I sprained my neck and my guide, Kevin Adkins, broke some ribs. A few weeks later, we were both back in the Aleutians to try again. This time we hunted on Umnak Island where I succeeded in taking an excellent reindeer the first day of the hunt, and the other hunter in camp with me, Roger Oerter, killed his reindeer the very next day. You can read my comparison of the hunting on the two islands and my evaluation of this hunting adventure in the November 2010 issue of The Hunting Report. The photographs that follow are meant to compliment that report and help illustrate some of the points I make in my story.
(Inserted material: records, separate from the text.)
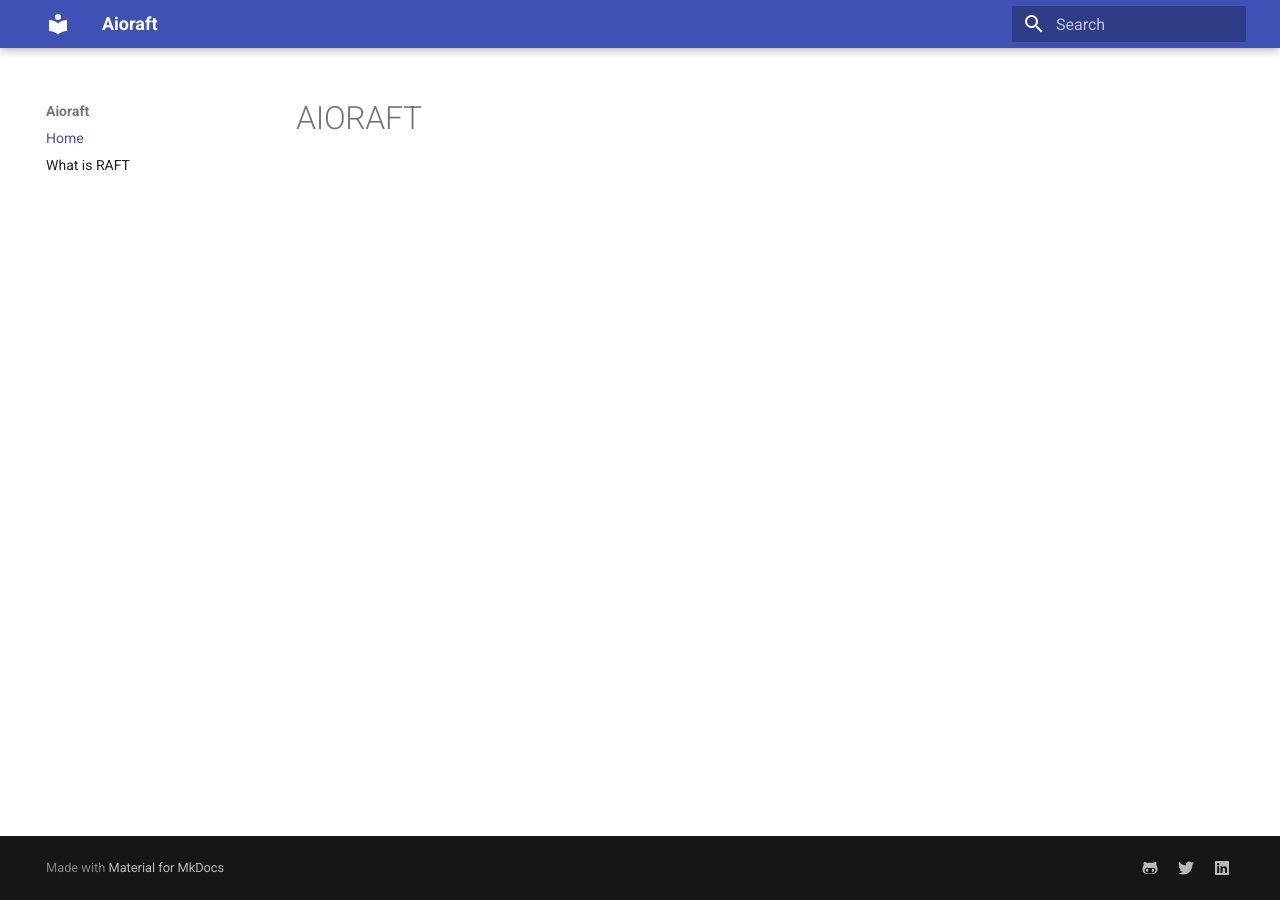
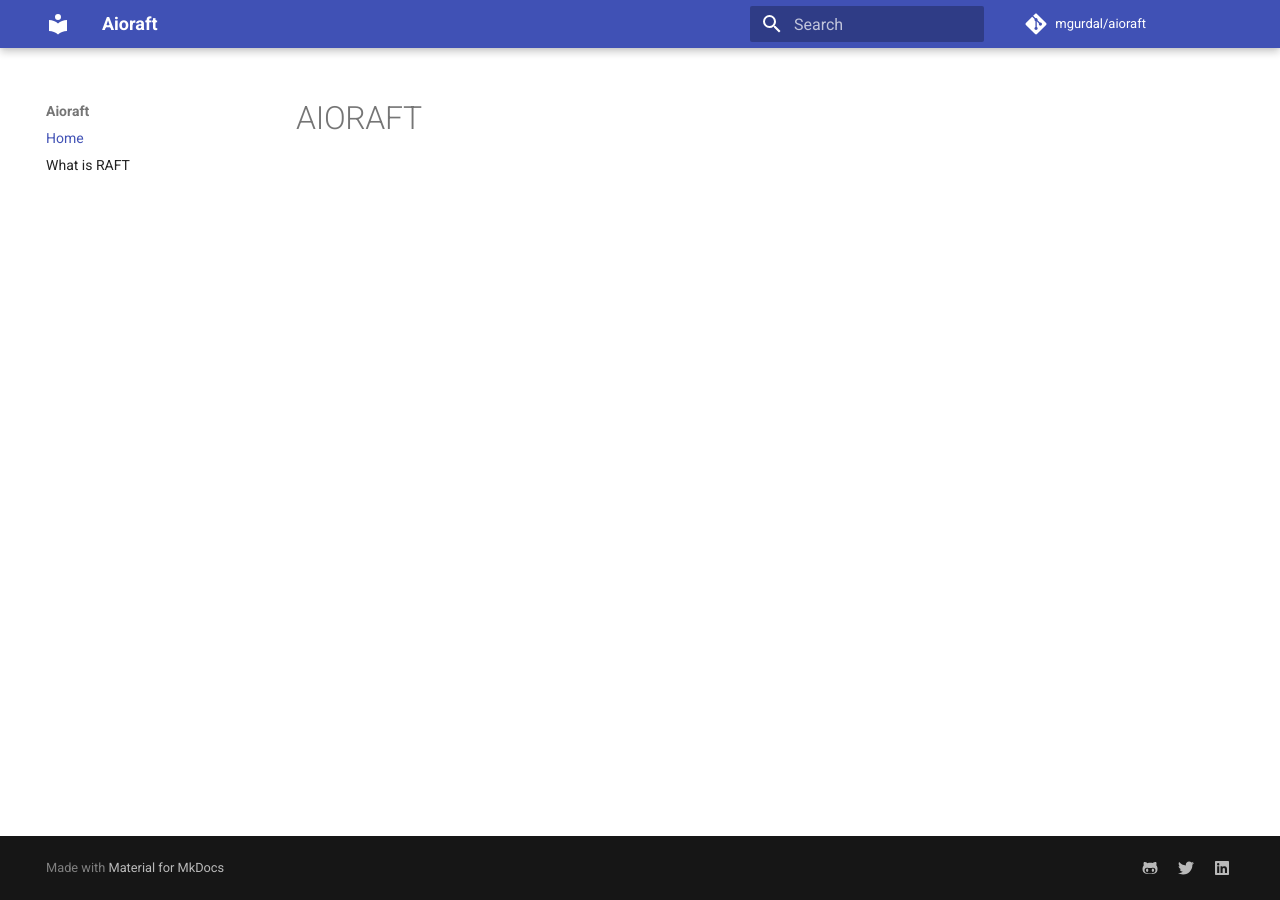
Before and after one commit to mgurdal/aioraft, an MkDocs documentation site: the page built from docs/index.md, in a window 1280 px wide. Built offline with MkDocs 1.6.1 and Material for MkDocs 9.7.7, drawn with Linux system fonts in a browser that asks for light colours; comment, search, counter and statistics services are not loaded.

Commit message:
Add repo info
Author:    mgurdal <mgurdal@protonmail.com>

```diff
--- a/mkdocs.yml
+++ b/mkdocs.yml
@@ -2,6 +2,10 @@ site_name: Aioraft
 site_description: Asyncronous python RAFT implementation
 site_author: Mehmet Gürdal
 site_url: https://mgurdal.github.io/aioraft
+
+repo_name: mgurdal/aioraft
+repo_url: https://github.com/mgurdal/aioraft
+edit_uri: https://github.com/mgurdal/aioraft/blob/master/docs
 
 
 nav:
```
The first thing I have to emphasize about this part of the world is that it is truly remote and, like much of Alaska, a place of challenging weather. Located in the Bering Sea, the weather can change in a minute. The first day out we rode north and were chased by a developing storm that eventually bowled right over us.
We sat in our covered Polaris Ranger, while the storm pelted us with hail for perhaps 10 minutes or so. Luckily it blew over quickly. But it left a carpet of pellet-sized hail for several miles around us.
Soon after the hail came snow flurries. The temperatures in early October went from somewhere in the 30's to the 50's Fahrenheit. What seemed to be constant was the wind.
As it was so early in the season, we traveled further north than guide Kevin Adkins and assistant guide Danny Snigaroff usually need to go. It was the end of the rut, and the reindeer had just started moving down from Mt. Vsevidof, the 6,900 foot volcano where the animals migrate to during the mating season.
After glassing over a couple of herds of reindeer, Adkins and Snigaroff decided we could do better for trophy quality, and we continued to their spike camp by the sea before continuing north and trying to approach some other herds from behind.
The spike camp consists of two tents on elevated wood floors overlooking a waterfall that runs down from the hills where we'd been hunting.
The camp also has an oceanfront view. We had planned on staying there the following night so we could get on the herds right away in the morning, but we didn't need to because both Roger and I tagged out before that.
On our way back to the lodge, we came over a rise to find a large herd of reindeer. It appeared one of the herds we had already looked over had been joined by more deer. We started glassing, looking for bulls with plenty of height, width and lots of "junk." Adkins suddenly turned to me and said, "Barbara, get your gun!"
This bull was more than 500 yards from us when we spotted him. We closed the distance to 190 yards with little more than hillsides and a shallow ravine to cover our approach.
Adkins estimated my bull will score in the lower 400s SCI. That is the level of trophy quality he strives to produce for hunters on both Umnak and Atka islands. Recent world records in the 500s have come from Atka and Umnak.
The second day, when Oerter hunted, we worked our way back to the volcano. We needed to get around some foothills to get a better look at and a better approach to a herd reindeer. Once we got into the hills on foot, we spotted several herds scattered over a series of mountain sides.
Oerter's reindeer should score in the mid-400's. Here he is pictured with assistant guide and native Aleut Danny Snigaroff in the center and registered Alaskan guide Kevin Adkins on the right.
Both trophies side by side and two happy hunters.
The lodge on Umnak Island is called Ugludax Lodge and is located on the edge of the village of Nikolski. It is a $1 million lodge with all the comforts a hunter could want in a remote location. The bedrooms are spacious and warm.
There is comfortable living area with overstuffed couches and a flat screen TV.
Adkins wife, Katy, prepares fantastic fare in the extra-large kitchen. During my stay we enjoyed an oriental-style pork loin roast, chicken enchiladas, homemade apple pie, smoked salmon and more. You will not lose weight here.
The dining area overlooks a huge lake and the hills behind the lodge.
To see more photos, visit my Facebook page.